Alternatively, some people think that blog posts that are too short look like a cop out and couldn’t possibly add value for readers. Again, don’t stress about the word count. Find a topic you think would be beneficial to write about, and then… write about it. No matter how many words that takes, if it’s a good topic, then people will read it!
14. The primary intent of every piece of content should be to sell.
Content that is overly sales, tends to get ignored by readers. Instead, educate and inform your readers because by providing something of value to them, you’re more likely to earn their business.
15. A conclusion summarizing and recapitulating the post should be used to end it.
This is a leftover from the days of writing school reports where you had to have an introduction, the body and a conclusion. As my 8th grade Social Studies teacher used to say “#1 Tell us what you’re going to tell us. #2 Tell us. #3 Then tell us what you just told us.” If you have a conclusion, have one because you want to wrap up your piece with some key takeaways for readers or one last interesting thought. Don’t waste your time saying what you already said a second time, because readers will just skip it.

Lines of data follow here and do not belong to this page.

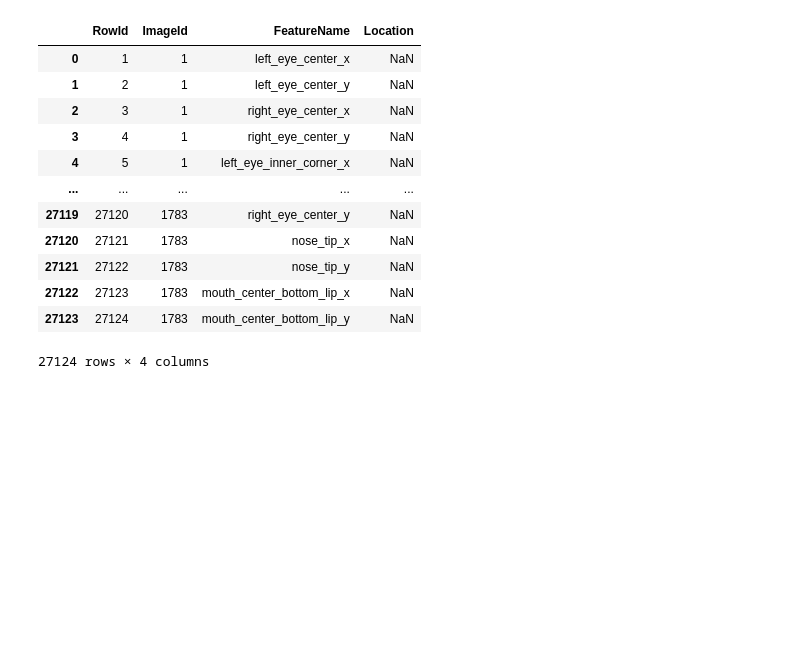
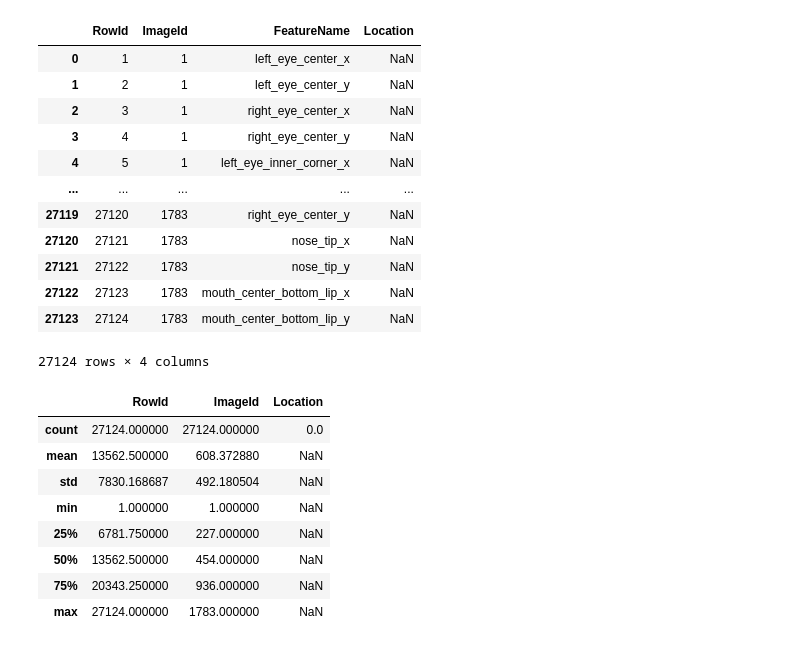
Before and after one commit to allihaider/facial-keypoint-detection, a Jupyter notebook: src/EDA.ipynb, the cells around one changed output. Saved outputs shown, nothing was run; the diff lists cells and outputs as text; code cells hidden in the pictures; blank space fills up the shorter version.

Commit message:
Add EDA for test, sample submission, and id lookup csv files

```diff
--- a/src/EDA.ipynb
+++ b/src/EDA.ipynb
@@ -226,3 +227,15 @@ id_lookup_df
 | 27122 | 27123 | 1783 | mouth_center_bottom_lip_x | NaN |
 | 27123 | 27124 | 1783 | mouth_center_bottom_lip_y | NaN |
 27124 rows × 4 columns
+# %%
+id_lookup_df.describe()
+# %% [output]
+|  | RowId | ImageId | Location |
+| count | 27124.000000 | 27124.000000 | 0.0 |
+| mean | 13562.500000 | 608.372880 | NaN |
+| std | 7830.168687 | 492.180504 | NaN |
+| min | 1.000000 | 1.000000 | NaN |
+| 25% | 6781.750000 | 227.000000 | NaN |
+| 50% | 13562.500000 | 454.000000 | NaN |
+| 75% | 20343.250000 | 936.000000 | NaN |
+| max | 27124.000000 | 1783.000000 | NaN |
```
Also changed, not shown: parts of 13 cells of this notebook.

Kate Pierce is the owner of LionShark Digital Marketing LLC, a West Michigan internet marketing company. Her areas of expertise include Paid Search, Search Engine Optimization, Social Media, Web Consulting for small businesses, Copywriting and Local Online Marketing. She lives in the Grand Rapids area with her husband and enjoys cooking, watching sports and spending time outdoors. Like a true digital marketing expert (i.e. geek), she loves talking about marketing theory and SEM trends… so don’t say you weren’t warned!